Actress Maxine Peake has unveiled a blue plaque dedicated to Beryl Burton in a ceremony watched by the cycling legend’s family.
Beryl’s husband Charlie and daughter Denise Burton-Cole saw the star reveal the plaque in Morley town centre on Sunday.
A large crowd turned out to see the unveiling in the entrance to Beryl Burton Gardens, off Queen Street.
The placing of the plaque has been a joint effort by Leeds Civic Society, Morley Town Council, the Outer South Area Committee of Leeds City Council and Morley Town Centre Management Board.
Maxine, who has starred in Dinnerladies, Shameless and Silk, was asked to carry out the unveiling as she has written a play about Beryl’s life which will be staged at the West Yorkshire Playhouse at the end of the month.
It originally started out as a radio play for Radio 4 but the Playhouse approached her to write a stage version for its Tour de France celebrations as part of the Yorkshire Festival.
The actress, on her first visit to Morley, said the process had been strange for her as it had been quite a short journey from the initial idea of writing about Beryl to it being brought to the stage.
“About three years ago my boyfriend bought me Beryl Burton’s autobiography,” she said. “I had never heard of her and I just thought why has someone not done a drama about this woman and why did I not know about her?”
She said it had been a privilege for her to get to know Charlie and Denise while writing the play.
“These two are so much more interesting than anything I could write,” said Maxine. “I feel like I’ve only spent a short time with Beryl but in that time I’ve come to realise I really love her!”
Denise Burton-Cole, who said the family now considered Bolton-born Maxine to be “an honourary Yorkshirewoman” said she and her father had been overwhelmed by the honour.
“It’s fabulous. I have lots of lovely memories of Morley. I would like to thank all the Morley people, the council and everyone involved as I’m sure there’s been a lot of hard work put into this,” she said.
Coun Terry Grayshon, who was one of a group of people who became a driving force in getting the blue plaque, said that although what Beryl Burton had achieved in her lifetime was remarkable things could have been very different had she been competing in the modern era of cycling.
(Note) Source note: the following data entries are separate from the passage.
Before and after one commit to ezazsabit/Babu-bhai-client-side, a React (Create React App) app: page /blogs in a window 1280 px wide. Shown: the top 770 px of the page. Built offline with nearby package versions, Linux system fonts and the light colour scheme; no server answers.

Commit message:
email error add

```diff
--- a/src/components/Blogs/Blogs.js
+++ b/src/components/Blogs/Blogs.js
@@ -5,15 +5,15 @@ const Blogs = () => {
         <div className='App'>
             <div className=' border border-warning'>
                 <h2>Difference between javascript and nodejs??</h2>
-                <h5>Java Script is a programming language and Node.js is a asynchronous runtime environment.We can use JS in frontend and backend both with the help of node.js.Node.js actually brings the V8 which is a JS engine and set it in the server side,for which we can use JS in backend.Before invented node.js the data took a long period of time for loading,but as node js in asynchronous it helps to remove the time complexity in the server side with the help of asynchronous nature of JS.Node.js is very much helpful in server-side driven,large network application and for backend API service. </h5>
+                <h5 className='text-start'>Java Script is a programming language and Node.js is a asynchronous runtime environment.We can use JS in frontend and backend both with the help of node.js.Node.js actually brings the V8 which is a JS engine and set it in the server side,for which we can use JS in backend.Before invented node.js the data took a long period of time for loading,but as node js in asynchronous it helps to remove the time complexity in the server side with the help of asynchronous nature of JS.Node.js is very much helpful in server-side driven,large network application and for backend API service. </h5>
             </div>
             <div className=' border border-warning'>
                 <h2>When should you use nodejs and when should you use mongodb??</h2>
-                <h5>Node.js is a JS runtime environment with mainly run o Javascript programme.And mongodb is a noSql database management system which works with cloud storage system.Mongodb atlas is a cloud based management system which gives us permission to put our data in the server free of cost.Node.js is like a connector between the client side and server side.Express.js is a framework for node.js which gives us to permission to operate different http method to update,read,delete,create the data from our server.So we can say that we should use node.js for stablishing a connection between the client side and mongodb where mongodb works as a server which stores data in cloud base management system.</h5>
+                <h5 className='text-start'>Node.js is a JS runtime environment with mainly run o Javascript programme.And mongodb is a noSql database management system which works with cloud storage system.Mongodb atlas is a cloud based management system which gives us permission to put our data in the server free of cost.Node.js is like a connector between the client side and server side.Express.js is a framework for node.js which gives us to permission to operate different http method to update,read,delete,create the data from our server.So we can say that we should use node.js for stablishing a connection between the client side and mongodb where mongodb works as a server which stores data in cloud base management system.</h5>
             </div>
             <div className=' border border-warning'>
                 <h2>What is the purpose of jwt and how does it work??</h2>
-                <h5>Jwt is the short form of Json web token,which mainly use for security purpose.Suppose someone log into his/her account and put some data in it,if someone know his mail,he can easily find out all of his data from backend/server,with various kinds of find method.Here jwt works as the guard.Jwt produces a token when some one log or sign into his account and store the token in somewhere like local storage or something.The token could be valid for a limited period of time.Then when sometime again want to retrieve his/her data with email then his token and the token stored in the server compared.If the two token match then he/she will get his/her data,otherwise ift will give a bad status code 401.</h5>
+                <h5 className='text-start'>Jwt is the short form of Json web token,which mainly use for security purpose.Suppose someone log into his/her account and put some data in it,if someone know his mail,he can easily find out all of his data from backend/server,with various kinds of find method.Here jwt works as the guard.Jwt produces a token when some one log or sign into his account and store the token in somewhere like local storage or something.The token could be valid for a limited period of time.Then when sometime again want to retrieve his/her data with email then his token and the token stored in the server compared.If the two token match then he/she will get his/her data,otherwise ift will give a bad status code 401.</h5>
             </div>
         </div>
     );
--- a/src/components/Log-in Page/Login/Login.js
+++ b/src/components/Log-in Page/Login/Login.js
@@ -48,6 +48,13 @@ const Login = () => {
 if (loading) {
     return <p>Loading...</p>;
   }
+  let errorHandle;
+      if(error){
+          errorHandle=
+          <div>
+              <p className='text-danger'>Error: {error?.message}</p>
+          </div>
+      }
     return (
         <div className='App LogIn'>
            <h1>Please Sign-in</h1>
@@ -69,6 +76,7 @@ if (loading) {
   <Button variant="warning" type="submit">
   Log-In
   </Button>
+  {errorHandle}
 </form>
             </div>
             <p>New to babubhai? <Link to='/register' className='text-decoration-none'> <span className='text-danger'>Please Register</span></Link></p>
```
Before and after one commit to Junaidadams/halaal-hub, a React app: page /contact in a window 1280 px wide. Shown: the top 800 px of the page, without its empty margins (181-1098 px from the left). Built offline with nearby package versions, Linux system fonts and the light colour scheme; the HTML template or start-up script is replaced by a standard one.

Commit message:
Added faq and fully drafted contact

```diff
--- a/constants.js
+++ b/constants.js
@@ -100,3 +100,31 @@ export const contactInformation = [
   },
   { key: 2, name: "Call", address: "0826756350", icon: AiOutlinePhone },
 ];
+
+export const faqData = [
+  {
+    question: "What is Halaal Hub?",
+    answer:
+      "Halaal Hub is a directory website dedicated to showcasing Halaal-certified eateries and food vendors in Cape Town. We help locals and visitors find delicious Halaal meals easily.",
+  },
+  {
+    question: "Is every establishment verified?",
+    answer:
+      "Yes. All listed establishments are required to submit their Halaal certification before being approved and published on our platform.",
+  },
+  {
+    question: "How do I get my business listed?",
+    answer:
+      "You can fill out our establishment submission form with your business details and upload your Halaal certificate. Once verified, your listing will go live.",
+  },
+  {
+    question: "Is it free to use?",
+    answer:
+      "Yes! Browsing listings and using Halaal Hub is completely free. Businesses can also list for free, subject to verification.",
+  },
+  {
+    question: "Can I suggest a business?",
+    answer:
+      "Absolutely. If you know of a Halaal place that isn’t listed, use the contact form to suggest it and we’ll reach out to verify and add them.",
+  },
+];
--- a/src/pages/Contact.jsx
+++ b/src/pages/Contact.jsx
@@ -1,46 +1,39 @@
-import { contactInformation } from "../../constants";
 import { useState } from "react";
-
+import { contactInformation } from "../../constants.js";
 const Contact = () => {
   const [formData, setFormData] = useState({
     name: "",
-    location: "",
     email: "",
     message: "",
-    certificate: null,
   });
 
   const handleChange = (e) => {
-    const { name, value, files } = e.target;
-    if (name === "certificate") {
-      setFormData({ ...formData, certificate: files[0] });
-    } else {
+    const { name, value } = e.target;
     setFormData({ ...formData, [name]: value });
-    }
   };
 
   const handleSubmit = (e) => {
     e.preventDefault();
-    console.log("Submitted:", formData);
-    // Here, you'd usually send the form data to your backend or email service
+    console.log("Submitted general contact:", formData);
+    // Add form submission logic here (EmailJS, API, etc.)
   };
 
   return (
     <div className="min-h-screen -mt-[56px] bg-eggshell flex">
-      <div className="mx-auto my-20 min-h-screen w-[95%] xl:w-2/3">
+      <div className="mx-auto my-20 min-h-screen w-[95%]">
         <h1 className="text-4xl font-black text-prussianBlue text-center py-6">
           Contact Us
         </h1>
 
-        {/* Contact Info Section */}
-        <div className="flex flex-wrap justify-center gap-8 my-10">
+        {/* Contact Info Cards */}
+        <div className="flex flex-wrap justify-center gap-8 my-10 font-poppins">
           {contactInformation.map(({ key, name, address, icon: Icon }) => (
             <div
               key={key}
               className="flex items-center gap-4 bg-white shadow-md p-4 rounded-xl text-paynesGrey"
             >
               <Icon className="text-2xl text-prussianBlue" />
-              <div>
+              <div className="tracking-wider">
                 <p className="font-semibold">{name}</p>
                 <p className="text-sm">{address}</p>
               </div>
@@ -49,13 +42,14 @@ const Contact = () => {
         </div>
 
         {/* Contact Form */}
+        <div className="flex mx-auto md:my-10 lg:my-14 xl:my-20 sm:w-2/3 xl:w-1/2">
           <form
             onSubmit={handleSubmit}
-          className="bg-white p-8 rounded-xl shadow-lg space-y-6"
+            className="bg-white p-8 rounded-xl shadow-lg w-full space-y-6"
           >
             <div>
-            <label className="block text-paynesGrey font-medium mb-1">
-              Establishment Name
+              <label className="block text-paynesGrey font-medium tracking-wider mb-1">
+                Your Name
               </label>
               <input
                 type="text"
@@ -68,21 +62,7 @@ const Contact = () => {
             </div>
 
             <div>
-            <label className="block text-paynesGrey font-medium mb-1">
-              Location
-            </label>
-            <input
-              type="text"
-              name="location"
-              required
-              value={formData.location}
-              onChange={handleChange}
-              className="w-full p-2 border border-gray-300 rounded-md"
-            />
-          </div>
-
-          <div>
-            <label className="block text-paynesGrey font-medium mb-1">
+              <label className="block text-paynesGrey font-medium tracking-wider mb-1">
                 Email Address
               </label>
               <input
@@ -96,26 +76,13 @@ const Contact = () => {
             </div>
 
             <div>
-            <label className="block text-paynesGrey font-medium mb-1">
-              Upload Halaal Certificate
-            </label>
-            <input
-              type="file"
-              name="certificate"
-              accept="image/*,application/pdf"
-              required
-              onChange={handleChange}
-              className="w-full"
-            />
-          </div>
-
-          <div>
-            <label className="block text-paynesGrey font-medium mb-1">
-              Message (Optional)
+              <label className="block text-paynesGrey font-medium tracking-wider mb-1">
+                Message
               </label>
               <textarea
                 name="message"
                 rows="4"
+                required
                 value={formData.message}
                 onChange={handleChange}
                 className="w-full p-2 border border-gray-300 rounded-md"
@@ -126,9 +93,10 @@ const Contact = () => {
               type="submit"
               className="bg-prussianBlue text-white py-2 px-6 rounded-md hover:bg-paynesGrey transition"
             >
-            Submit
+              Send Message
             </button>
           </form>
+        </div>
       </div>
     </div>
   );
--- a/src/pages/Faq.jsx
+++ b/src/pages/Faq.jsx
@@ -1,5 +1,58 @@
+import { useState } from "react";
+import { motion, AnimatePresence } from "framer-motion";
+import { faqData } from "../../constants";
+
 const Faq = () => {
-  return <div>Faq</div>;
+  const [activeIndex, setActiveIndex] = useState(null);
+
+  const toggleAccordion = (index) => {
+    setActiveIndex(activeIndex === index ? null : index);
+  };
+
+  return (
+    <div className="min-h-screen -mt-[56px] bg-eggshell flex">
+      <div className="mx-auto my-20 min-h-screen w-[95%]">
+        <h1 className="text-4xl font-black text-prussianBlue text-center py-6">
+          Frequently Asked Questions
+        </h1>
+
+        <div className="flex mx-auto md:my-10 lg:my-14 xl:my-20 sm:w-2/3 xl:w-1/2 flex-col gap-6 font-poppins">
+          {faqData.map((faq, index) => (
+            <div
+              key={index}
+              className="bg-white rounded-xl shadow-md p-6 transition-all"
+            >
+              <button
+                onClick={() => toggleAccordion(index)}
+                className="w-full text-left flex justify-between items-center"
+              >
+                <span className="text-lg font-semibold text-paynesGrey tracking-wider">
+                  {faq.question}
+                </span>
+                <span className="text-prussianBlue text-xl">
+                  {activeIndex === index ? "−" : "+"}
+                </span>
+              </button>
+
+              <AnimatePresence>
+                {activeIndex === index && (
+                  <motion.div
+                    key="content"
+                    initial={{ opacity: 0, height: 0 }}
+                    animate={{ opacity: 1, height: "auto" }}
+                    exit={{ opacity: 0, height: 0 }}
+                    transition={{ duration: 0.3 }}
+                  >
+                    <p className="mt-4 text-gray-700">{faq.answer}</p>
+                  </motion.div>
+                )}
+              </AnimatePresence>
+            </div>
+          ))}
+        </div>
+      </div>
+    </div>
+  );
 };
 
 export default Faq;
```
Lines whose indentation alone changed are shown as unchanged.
“Had she been around to make use of the facilities and training opportunites of today it would have been overwhelming to see what she could have achieved,” he said.
Beryl opens at the West Yorkshire Playhouse on June 30.